> _Task statement_
Restate all of the data below word for word.

Edit difference data:
☆ ☆ ☆

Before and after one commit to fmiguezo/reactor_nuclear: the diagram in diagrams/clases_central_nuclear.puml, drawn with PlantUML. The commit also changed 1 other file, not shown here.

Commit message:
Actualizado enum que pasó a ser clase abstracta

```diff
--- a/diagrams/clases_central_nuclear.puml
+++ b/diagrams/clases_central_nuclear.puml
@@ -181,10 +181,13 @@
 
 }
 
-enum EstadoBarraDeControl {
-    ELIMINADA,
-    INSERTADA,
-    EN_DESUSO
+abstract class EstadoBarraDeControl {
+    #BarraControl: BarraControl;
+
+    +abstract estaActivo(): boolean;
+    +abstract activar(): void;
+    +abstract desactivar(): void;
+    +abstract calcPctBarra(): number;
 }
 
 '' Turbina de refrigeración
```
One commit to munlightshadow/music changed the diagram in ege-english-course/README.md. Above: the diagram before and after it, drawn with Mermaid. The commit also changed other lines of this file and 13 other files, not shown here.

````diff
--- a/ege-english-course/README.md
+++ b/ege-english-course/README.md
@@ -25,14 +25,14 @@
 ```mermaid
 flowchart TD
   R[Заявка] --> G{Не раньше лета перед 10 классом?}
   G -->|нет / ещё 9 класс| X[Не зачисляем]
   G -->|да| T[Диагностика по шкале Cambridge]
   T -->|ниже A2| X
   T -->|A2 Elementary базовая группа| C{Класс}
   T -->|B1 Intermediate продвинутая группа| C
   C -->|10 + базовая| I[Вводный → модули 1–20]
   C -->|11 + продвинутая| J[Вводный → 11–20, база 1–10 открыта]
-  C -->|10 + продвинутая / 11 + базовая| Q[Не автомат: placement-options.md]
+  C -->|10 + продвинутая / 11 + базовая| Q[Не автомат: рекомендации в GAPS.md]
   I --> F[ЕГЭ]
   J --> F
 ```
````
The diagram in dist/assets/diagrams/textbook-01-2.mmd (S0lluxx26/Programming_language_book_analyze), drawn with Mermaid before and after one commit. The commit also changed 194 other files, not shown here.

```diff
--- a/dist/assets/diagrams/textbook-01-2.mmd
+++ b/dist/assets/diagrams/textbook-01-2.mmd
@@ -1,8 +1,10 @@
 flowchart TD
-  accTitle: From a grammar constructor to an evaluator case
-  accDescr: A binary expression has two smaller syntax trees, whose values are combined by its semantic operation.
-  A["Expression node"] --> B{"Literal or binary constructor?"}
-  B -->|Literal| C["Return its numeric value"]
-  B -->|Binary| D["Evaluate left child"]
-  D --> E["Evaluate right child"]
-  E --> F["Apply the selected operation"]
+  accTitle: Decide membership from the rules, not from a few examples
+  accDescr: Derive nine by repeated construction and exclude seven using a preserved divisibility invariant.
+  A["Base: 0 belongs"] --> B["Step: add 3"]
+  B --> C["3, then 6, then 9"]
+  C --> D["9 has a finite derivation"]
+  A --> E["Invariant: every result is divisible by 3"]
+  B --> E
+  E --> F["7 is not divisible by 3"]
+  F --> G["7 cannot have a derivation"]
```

☆ ☆ ☆

> _Result_
Before and after one commit to fmiguezo/reactor_nuclear: the diagram in diagrams/clases_central_nuclear.puml, drawn with PlantUML. The commit also changed 1 other file, not shown here.

Commit message:
Actualizado enum que pasó a ser clase abstracta

```diff
--- a/diagrams/clases_central_nuclear.puml
+++ b/diagrams/clases_central_nuclear.puml
@@ -181,10 +181,13 @@
 
 }
 
-enum EstadoBarraDeControl {
-    ELIMINADA,
-    INSERTADA,
-    EN_DESUSO
+abstract class EstadoBarraDeControl {
+    #BarraControl: BarraControl;
+
+    +abstract estaActivo(): boolean;
+    +abstract activar(): void;
+    +abstract desactivar(): void;
+    +abstract calcPctBarra(): number;
 }
 
 '' Turbina de refrigeración
```
One commit to munlightshadow/music changed the diagram in ege-english-course/README.md. Above: the diagram before and after it, drawn with Mermaid. The commit also changed other lines of this file and 13 other files, not shown here.

````diff
--- a/ege-english-course/README.md
+++ b/ege-english-course/README.md
@@ -25,14 +25,14 @@
 ```mermaid
 flowchart TD
   R[Заявка] --> G{Не раньше лета перед 10 классом?}
   G -->|нет / ещё 9 класс| X[Не зачисляем]
   G -->|да| T[Диагностика по шкале Cambridge]
   T -->|ниже A2| X
   T -->|A2 Elementary базовая группа| C{Класс}
   T -->|B1 Intermediate продвинутая группа| C
   C -->|10 + базовая| I[Вводный → модули 1–20]
   C -->|11 + продвинутая| J[Вводный → 11–20, база 1–10 открыта]
-  C -->|10 + продвинутая / 11 + базовая| Q[Не автомат: placement-options.md]
+  C -->|10 + продвинутая / 11 + базовая| Q[Не автомат: рекомендации в GAPS.md]
   I --> F[ЕГЭ]
   J --> F
 ```
````
The diagram in dist/assets/diagrams/textbook-01-2.mmd (S0lluxx26/Programming_language_book_analyze), drawn with Mermaid before and after one commit. The commit also changed 194 other files, not shown here.

```diff
--- a/dist/assets/diagrams/textbook-01-2.mmd
+++ b/dist/assets/diagrams/textbook-01-2.mmd
@@ -1,8 +1,10 @@
 flowchart TD
-  accTitle: From a grammar constructor to an evaluator case
-  accDescr: A binary expression has two smaller syntax trees, whose values are combined by its semantic operation.
-  A["Expression node"] --> B{"Literal or binary constructor?"}
-  B -->|Literal| C["Return its numeric value"]
-  B -->|Binary| D["Evaluate left child"]
-  D --> E["Evaluate right child"]
-  E --> F["Apply the selected operation"]
+  accTitle: Decide membership from the rules, not from a few examples
+  accDescr: Derive nine by repeated construction and exclude seven using a preserved divisibility invariant.
+  A["Base: 0 belongs"] --> B["Step: add 3"]
+  B --> C["3, then 6, then 9"]
+  C --> D["9 has a finite derivation"]
+  A --> E["Invariant: every result is divisible by 3"]
+  B --> E
+  E --> F["7 is not divisible by 3"]
+  F --> G["7 cannot have a derivation"]
```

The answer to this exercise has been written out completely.